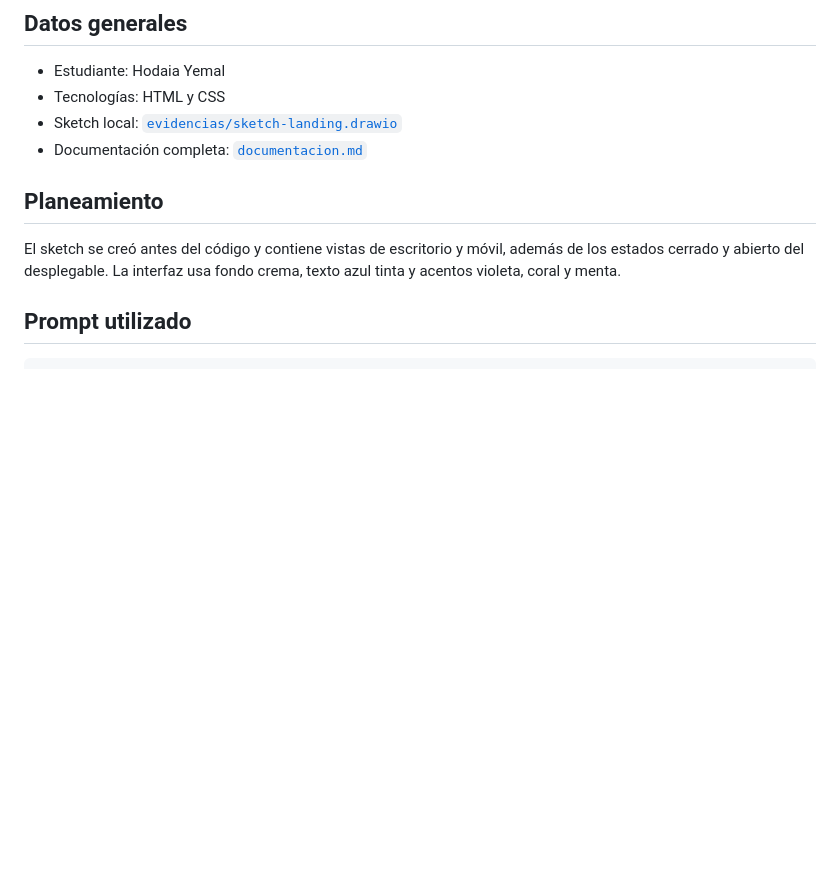
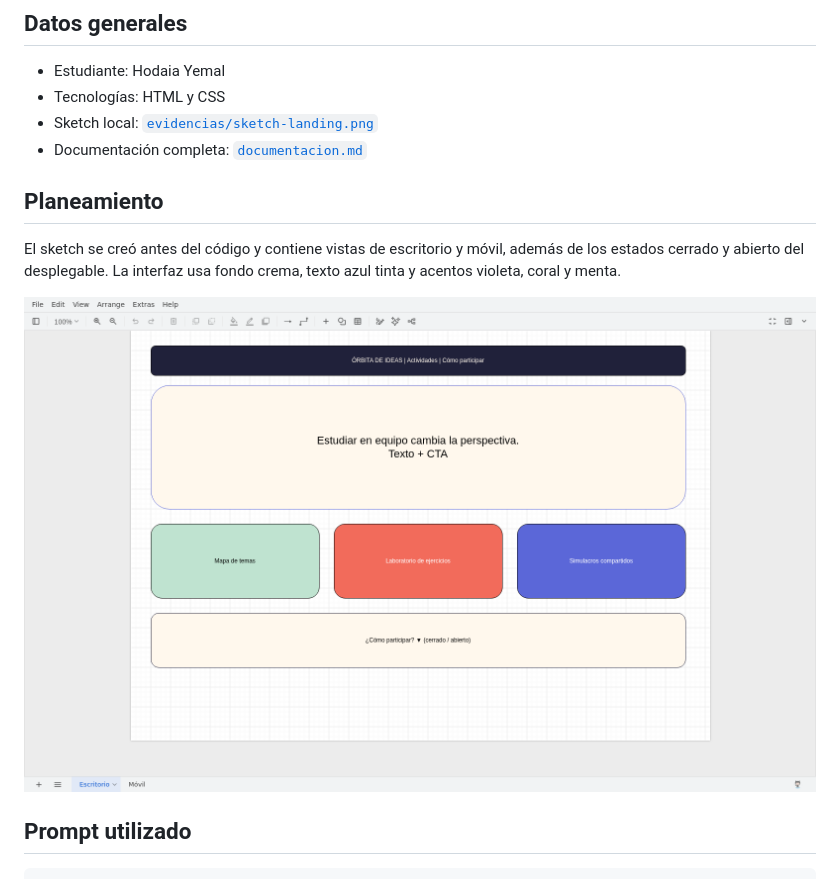
Before and after one commit to 2023hodaiayemal-netizen/landing-page, a Markdown page: README.md, the part around the change. Drawn GitHub-style; pictures changed too: evidencias/evidencia-moqups.png (added); blank space fills up the shorter version.

Commit message:
Evidencia moqups

```diff
--- a/README.md
+++ b/README.md
@@ -6,12 +6,14 @@ Landing educativa responsive para estudiantes secundarios. Presenta el club, sus
 
 - Estudiante: Hodaia Yemal
 - Tecnologías: HTML y CSS
-- Sketch local: [`evidencias/sketch-landing.drawio`](evidencias/sketch-landing.drawio)
+- Sketch local: [`evidencias/sketch-landing.png`](evidencias/sketch-landing.png)
 - Documentación completa: [`documentacion.md`](documentacion.md)
 
 ## Planeamiento
 
 El sketch se creó antes del código y contiene vistas de escritorio y móvil, además de los estados cerrado y abierto del desplegable. La interfaz usa fondo crema, texto azul tinta y acentos violeta, coral y menta.
+
+![Sketch abierto en el editor de moqups](evidencias/evidencia-moqups.png)
 
 ## Prompt utilizado
 
```
Also changed, not shown: documentacion.md (+5 -1 lines), 1 other file.
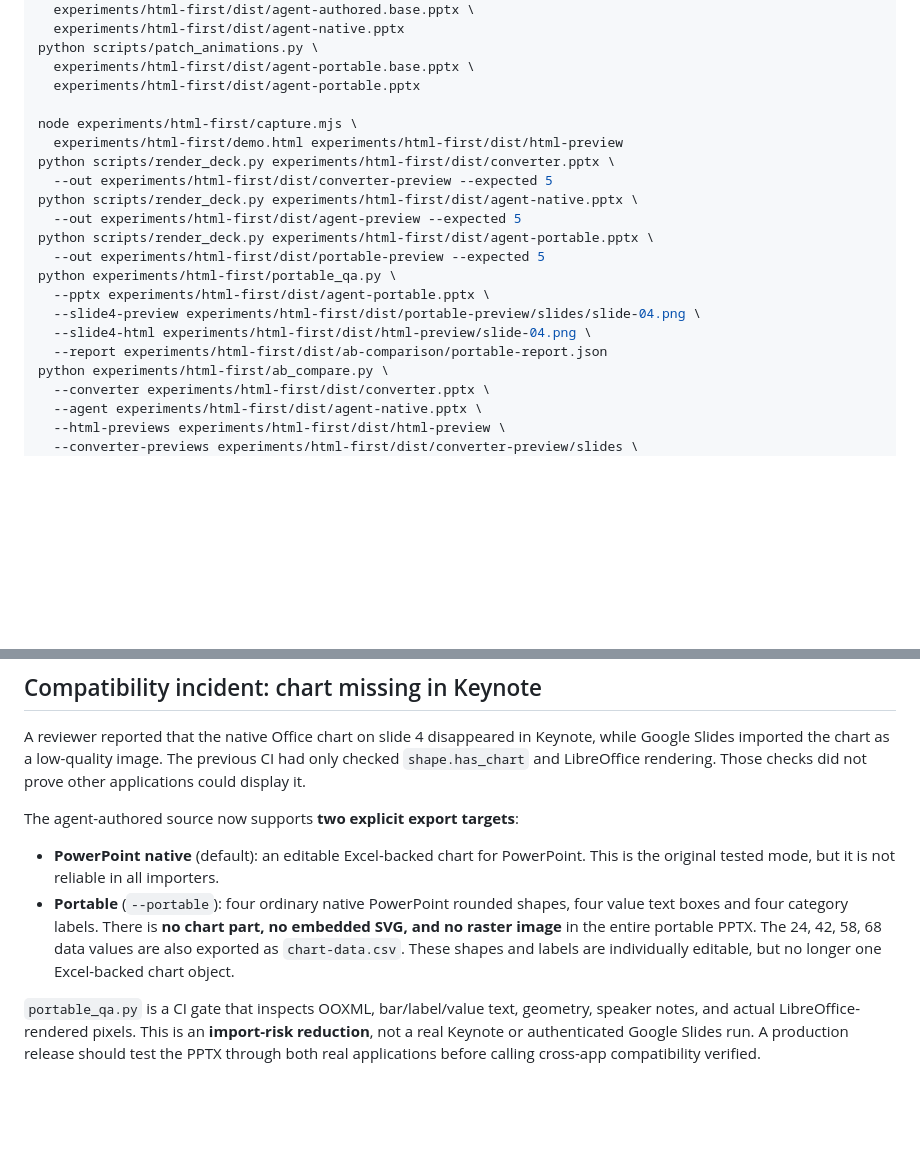
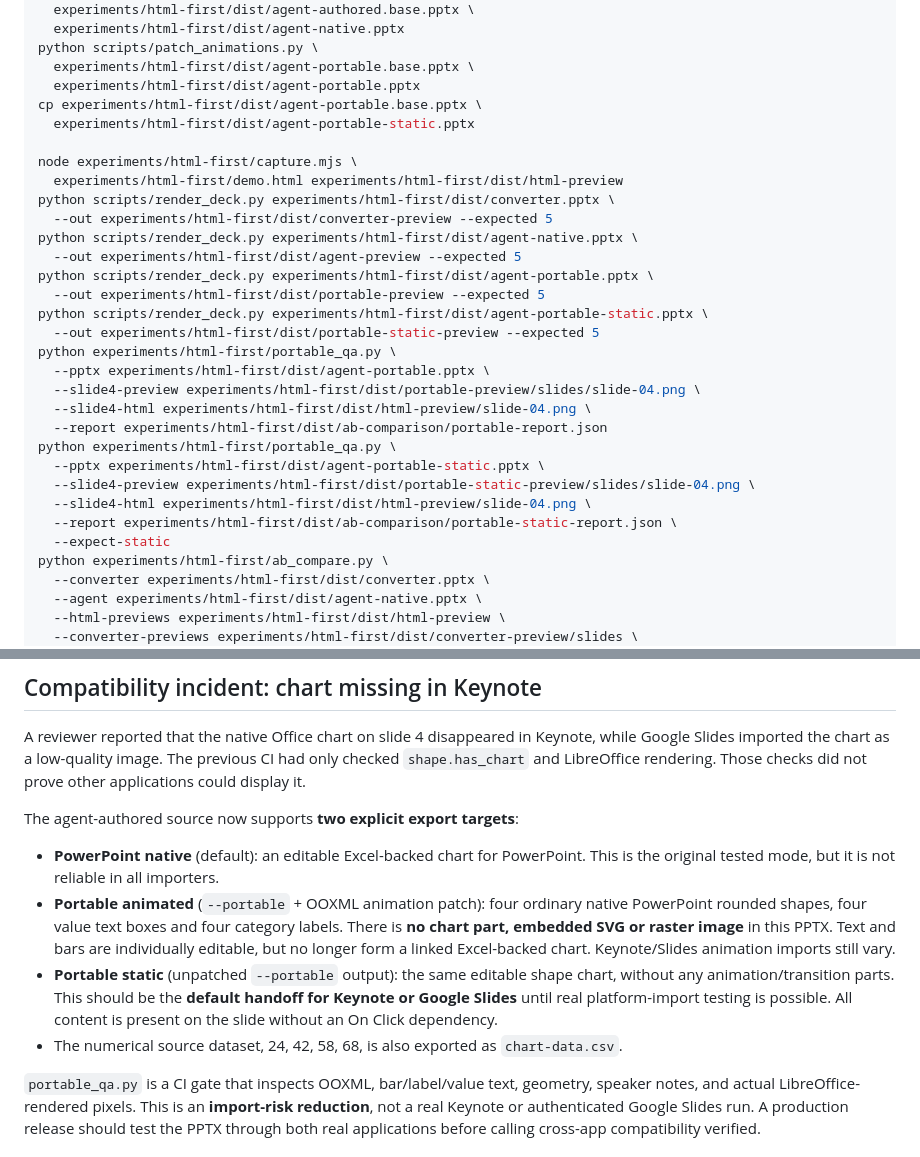
Before and after one commit to longnt27/chat-slide-studio, a Markdown page: experiments/html-first/AGENT_PLAYBOOK.md, 2 parts joined by grey strips. Rendered like a GitHub page; blank space fills up the shorter version.

Commit message:
docs: distinguish native-chart, portable-animated and portable-static deliveries

```diff
--- a/experiments/html-first/AGENT_PLAYBOOK.md
+++ b/experiments/html-first/AGENT_PLAYBOOK.md
@@ -79,6 +79,8 @@ python scripts/patch_animations.py \
 python scripts/patch_animations.py \
   experiments/html-first/dist/agent-portable.base.pptx \
   experiments/html-first/dist/agent-portable.pptx
+cp experiments/html-first/dist/agent-portable.base.pptx \
+  experiments/html-first/dist/agent-portable-static.pptx
 
 node experiments/html-first/capture.mjs \
   experiments/html-first/demo.html experiments/html-first/dist/html-preview
@@ -88,11 +90,19 @@ python scripts/render_deck.py experiments/html-first/dist/agent-native.pptx \
   --out experiments/html-first/dist/agent-preview --expected 5
 python scripts/render_deck.py experiments/html-first/dist/agent-portable.pptx \
   --out experiments/html-first/dist/portable-preview --expected 5
+python scripts/render_deck.py experiments/html-first/dist/agent-portable-static.pptx \
+  --out experiments/html-first/dist/portable-static-preview --expected 5
 python experiments/html-first/portable_qa.py \
   --pptx experiments/html-first/dist/agent-portable.pptx \
   --slide4-preview experiments/html-first/dist/portable-preview/slides/slide-04.png \
   --slide4-html experiments/html-first/dist/html-preview/slide-04.png \
   --report experiments/html-first/dist/ab-comparison/portable-report.json
+python experiments/html-first/portable_qa.py \
+  --pptx experiments/html-first/dist/agent-portable-static.pptx \
+  --slide4-preview experiments/html-first/dist/portable-static-preview/slides/slide-04.png \
+  --slide4-html experiments/html-first/dist/html-preview/slide-04.png \
+  --report experiments/html-first/dist/ab-comparison/portable-static-report.json \
+  --expect-static
 python experiments/html-first/ab_compare.py \
   --converter experiments/html-first/dist/converter.pptx \
   --agent experiments/html-first/dist/agent-native.pptx \
@@ -116,12 +126,17 @@ The agent-authored source now supports **two explicit export targets**:
 
 - **PowerPoint native** (default): an editable Excel-backed chart for PowerPoint.
   This is the original tested mode, but it is not reliable in all importers.
-- **Portable** (`--portable`): four ordinary native PowerPoint rounded shapes,
-  four value text boxes and four category labels. There is **no chart part, no
-  embedded SVG, and no raster image** in the entire portable PPTX. The 24, 42,
-  58, 68 data values are also exported as `chart-data.csv`.
-  These shapes and labels are individually editable, but no longer one
-  Excel-backed chart object.
+- **Portable animated** (`--portable` + OOXML animation patch): four
+  ordinary native PowerPoint rounded shapes, four value text boxes and four
+  category labels. There is **no chart part, embedded SVG or raster image**
+  in this PPTX. Text and bars are individually editable, but no longer form
+  a linked Excel-backed chart. Keynote/Slides animation imports still vary.
+- **Portable static** (unpatched `--portable` output): the same editable shape
+  chart, without any animation/transition parts. This should be the **default
+  handoff for Keynote or Google Slides** until real platform-import testing is
+  possible. All content is present on the slide without an On Click dependency.
+- The numerical source dataset, 24, 42, 58, 68, is also exported as
+  `chart-data.csv`.
 
 `portable_qa.py` is a CI gate that inspects OOXML, bar/label/value text,
 geometry, speaker notes, and actual LibreOffice-rendered pixels. This is an
```
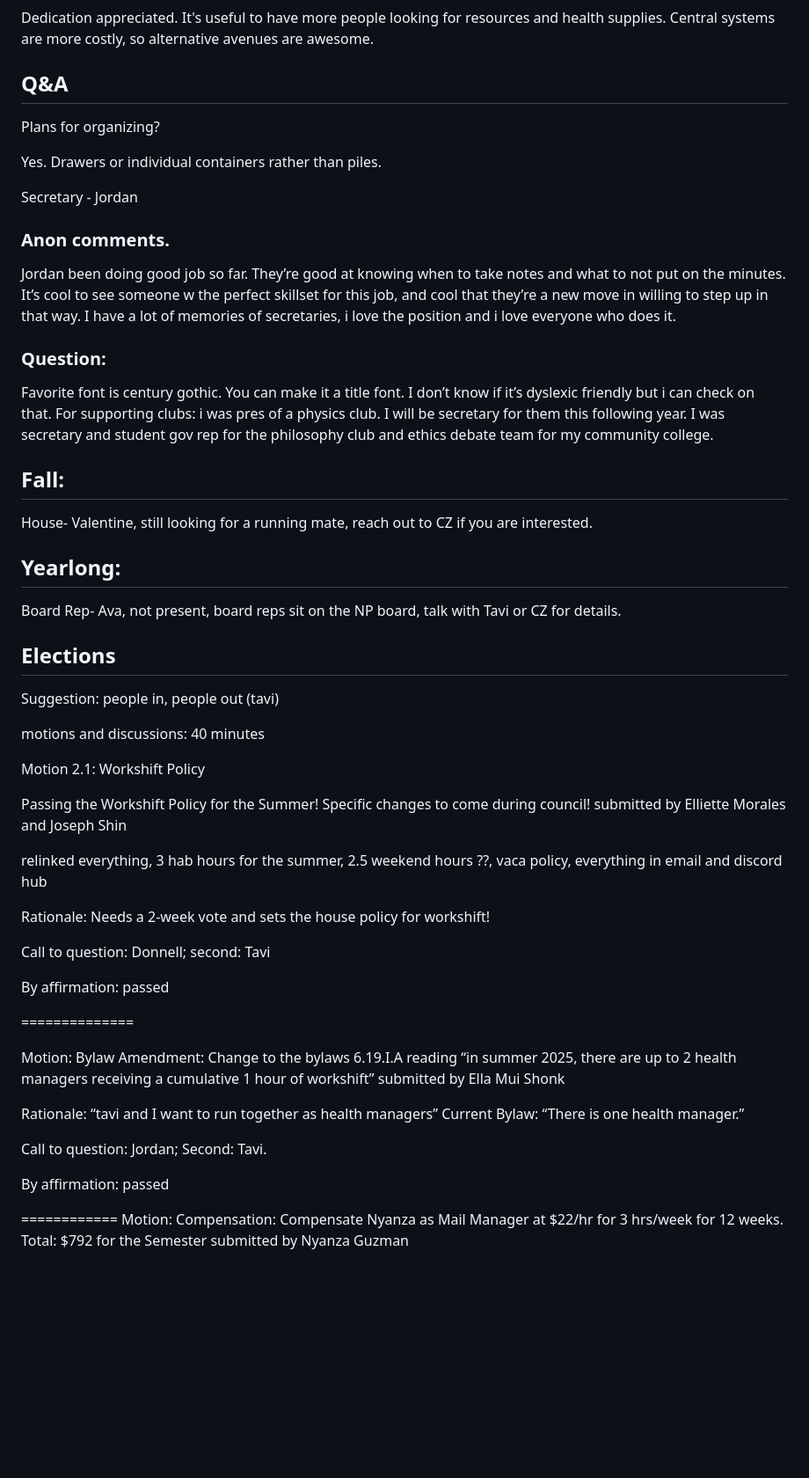
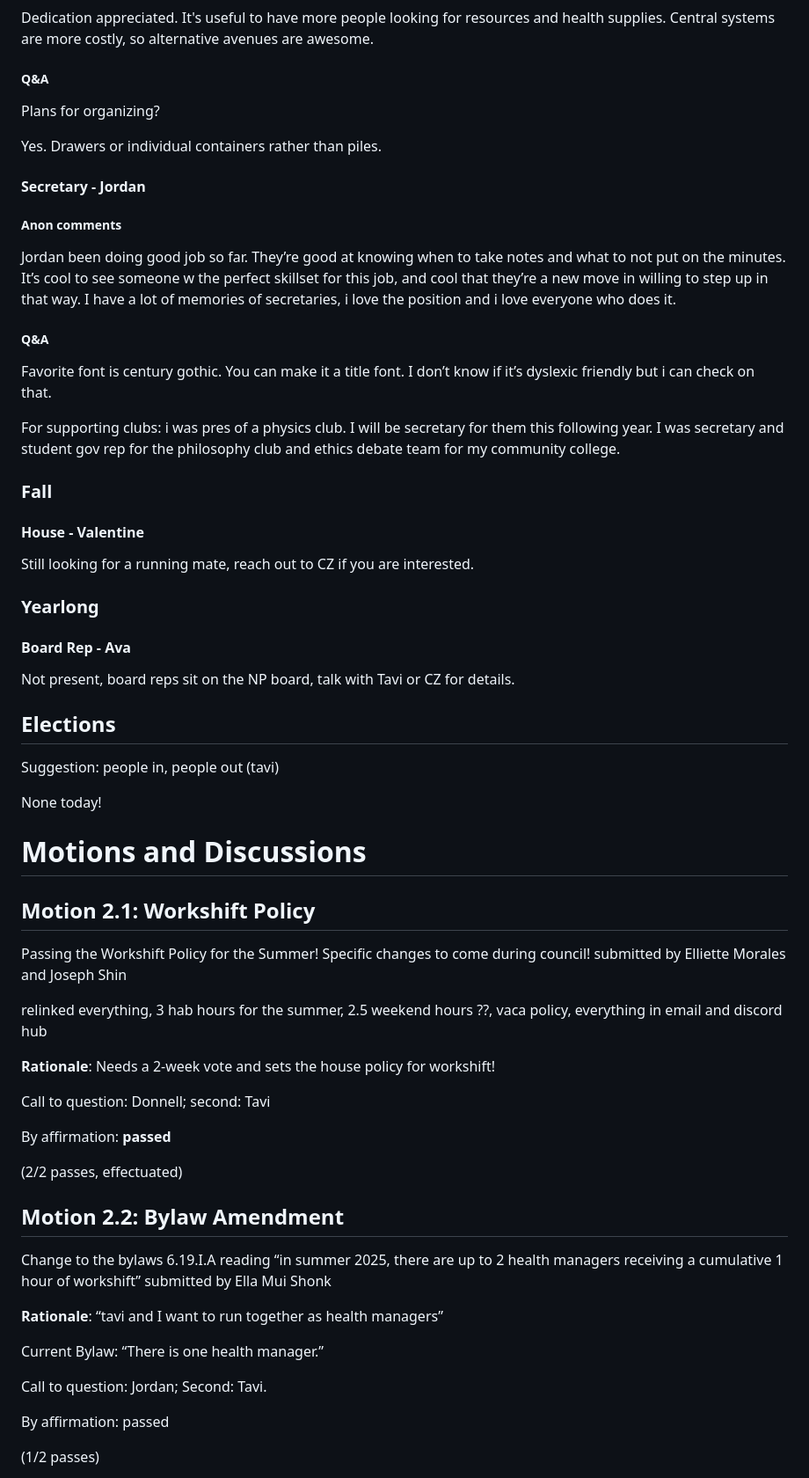
Before and after one commit to j-s-ashley/cz-2025-summer-minutes, a Markdown page: 06-01-council.md, the part around one of its changes. Shown at 88% size. Drawn GitHub-style; blank space fills up the shorter version.

```diff
--- a/06-01-council.md
+++ b/06-01-council.md
@@ -139,60 +125,71 @@ Health - Ella and Tavi,
 
 Dedication appreciated. It's useful to have more people looking for resources and health supplies. Central systems are more costly, so alternative avenues are awesome.
 
-## Q&A
+##### Q&A
 
 Plans for organizing?
 
 Yes. Drawers or individual containers rather than piles.
 
-Secretary - Jordan
+#### Secretary - Jordan
 
-### Anon comments.
+##### Anon comments
+
 Jordan been doing good job so far. They’re good at knowing when to take notes and what to not put on the minutes.
 It’s cool to see someone w the perfect skillset for this job, and cool that they’re a new move in willing to step up in that way. I have a lot of memories of secretaries, i love the position and i love everyone who does it.
 
-### Question:
+##### Q&A
+
 Favorite font is century gothic. You can make it a title font. I don’t know if it’s dyslexic friendly but i can check on that.
+
 For supporting clubs: i was pres of a physics club. I will be secretary for them this following year. I was secretary and student gov rep for the philosophy club and ethics debate team for my community college.
 
 
-## Fall:
+### Fall
 
-House- Valentine, still looking for a running mate, reach out to CZ if you are interested.
+#### House - Valentine
 
-## Yearlong:
+Still looking for a running mate, reach out to CZ if you are interested.
 
-Board Rep- Ava, not present, board reps sit on the NP board, talk with Tavi or CZ for details.
+### Yearlong
+
+#### Board Rep - Ava
+
+Not present, board reps sit on the NP board, talk with Tavi or CZ for details.
 
 ## Elections
 
 Suggestion: people in, people out (tavi)
 
-motions and discussions: 40 minutes
+None today!
 
-Motion 2.1: Workshift Policy
+# Motions and Discussions
+
+## Motion 2.1: Workshift Policy
 
 Passing the Workshift Policy for the Summer! Specific changes to come during council! submitted by Elliette Morales and Joseph Shin
 
 relinked everything, 3 hab hours for the summer, 2.5 weekend hours ??, vaca policy, everything in email and discord hub
 
-Rationale: Needs a 2-week vote and sets the house policy for workshift!
+**Rationale**: Needs a 2-week vote and sets the house policy for workshift!
 
 Call to question: Donnell; second: Tavi
 
-By affirmation: passed
+By affirmation: **passed**
 
-==============
+(2/2 passes, effectuated)
 
-Motion: Bylaw Amendment: Change to the bylaws 6.19.I.A reading “in summer 2025, there are up to 2 health managers receiving a cumulative 1 hour of workshift” submitted by Ella Mui Shonk
+## Motion 2.2: Bylaw Amendment
 
-Rationale: “tavi and I want to run together as health managers”
+Change to the bylaws 6.19.I.A reading “in summer 2025, there are up to 2 health managers receiving a cumulative 1 hour of workshift” submitted by Ella Mui Shonk
+
+**Rationale**: “tavi and I want to run together as health managers”
+
 Current Bylaw: “There is one health manager.”
 
 Call to question: Jordan; Second: Tavi.
 
 By affirmation: passed
 
-============
-Motion: Compensation: Compensate Nyanza as Mail Manager at $22/hr for 3 hrs/week for 12 weeks. Total: $792 for the Semester submitted by Nyanza Guzman
+(1/2 passes)
 
```
Also changed, not shown: other parts of 06-01-council.md (+72 -82 lines).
------------------------------------------------
**ACTIVITY**. Determine the number of lines in the entries that hold "scripts". Reply with that number only.

**SOLUTION**. 5